Motorbiking Around Phu Quoc

Today is the day. After a motorbike accident in Thailand almost two years ago, I haven’t really tried to drive one again. There was a brief ride around Sapa before I got scared and returned it. Today shall be different. Phu Quoc is the perfect place to get comfortable on a bike again. There are minimal hills, the traffic is mild, and there are very few buses/trucks/large things that could kill me. Motorbiking is the only real way to get around anyway. Our hostel is at least an hours walk outside the town, and even further from the cooler, more untouched areas of the island. I see hills covered in jungle and I wanna go!
No tour companies have established any trails in the jungle yet, so we would get the chance to explore it completely on our own. Provided that I make it there alive on my bike.

We rent bikes for $6 each. My stomach is turning, but I hate feeling afraid of anything and know I’ll have to face this at some point. We aren’t asked for passports, a license, or any form of ID. Just 120,000 dong up front. I get on my bike, and awkwardly have to ask how to turn it on while simultaneously pretending I’ve done this before.
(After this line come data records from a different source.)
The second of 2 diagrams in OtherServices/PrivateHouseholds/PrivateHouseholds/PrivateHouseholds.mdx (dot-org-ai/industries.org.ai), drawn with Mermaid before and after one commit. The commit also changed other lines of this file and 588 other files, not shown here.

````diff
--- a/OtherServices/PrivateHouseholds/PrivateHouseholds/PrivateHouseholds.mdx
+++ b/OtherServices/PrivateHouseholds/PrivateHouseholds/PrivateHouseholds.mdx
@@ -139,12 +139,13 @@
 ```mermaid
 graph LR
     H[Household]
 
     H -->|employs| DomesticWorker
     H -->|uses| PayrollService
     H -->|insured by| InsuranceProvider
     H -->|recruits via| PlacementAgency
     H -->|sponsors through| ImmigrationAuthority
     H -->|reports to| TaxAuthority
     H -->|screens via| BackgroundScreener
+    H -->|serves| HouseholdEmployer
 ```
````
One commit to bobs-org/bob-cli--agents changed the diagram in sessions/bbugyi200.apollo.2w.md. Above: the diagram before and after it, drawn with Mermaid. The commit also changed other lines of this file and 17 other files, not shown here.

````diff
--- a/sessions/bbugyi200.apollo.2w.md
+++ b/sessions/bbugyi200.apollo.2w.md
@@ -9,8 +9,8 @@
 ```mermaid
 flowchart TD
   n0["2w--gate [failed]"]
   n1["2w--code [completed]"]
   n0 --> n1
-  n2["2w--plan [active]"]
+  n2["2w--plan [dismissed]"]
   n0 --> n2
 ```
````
The shop keeper asks me if it’s my first time driving a bike, and I say no. Which is true. I choose not to point to the big purple scar on my ankle to prove it.

I get off to a really unbalanced and slow start, but luckily there’s no one else on the road. It takes me some time to get used to the speed control at my right hand, but after some practice my driving becomes much less jolty. Corners are where I screwed up in Thailand, so every curve in the road fills me with doubt, but I make it through a series of curves unscathed and am instantly more confident. This isn’t so bad! I still drive at a snails pace…but I do what I want.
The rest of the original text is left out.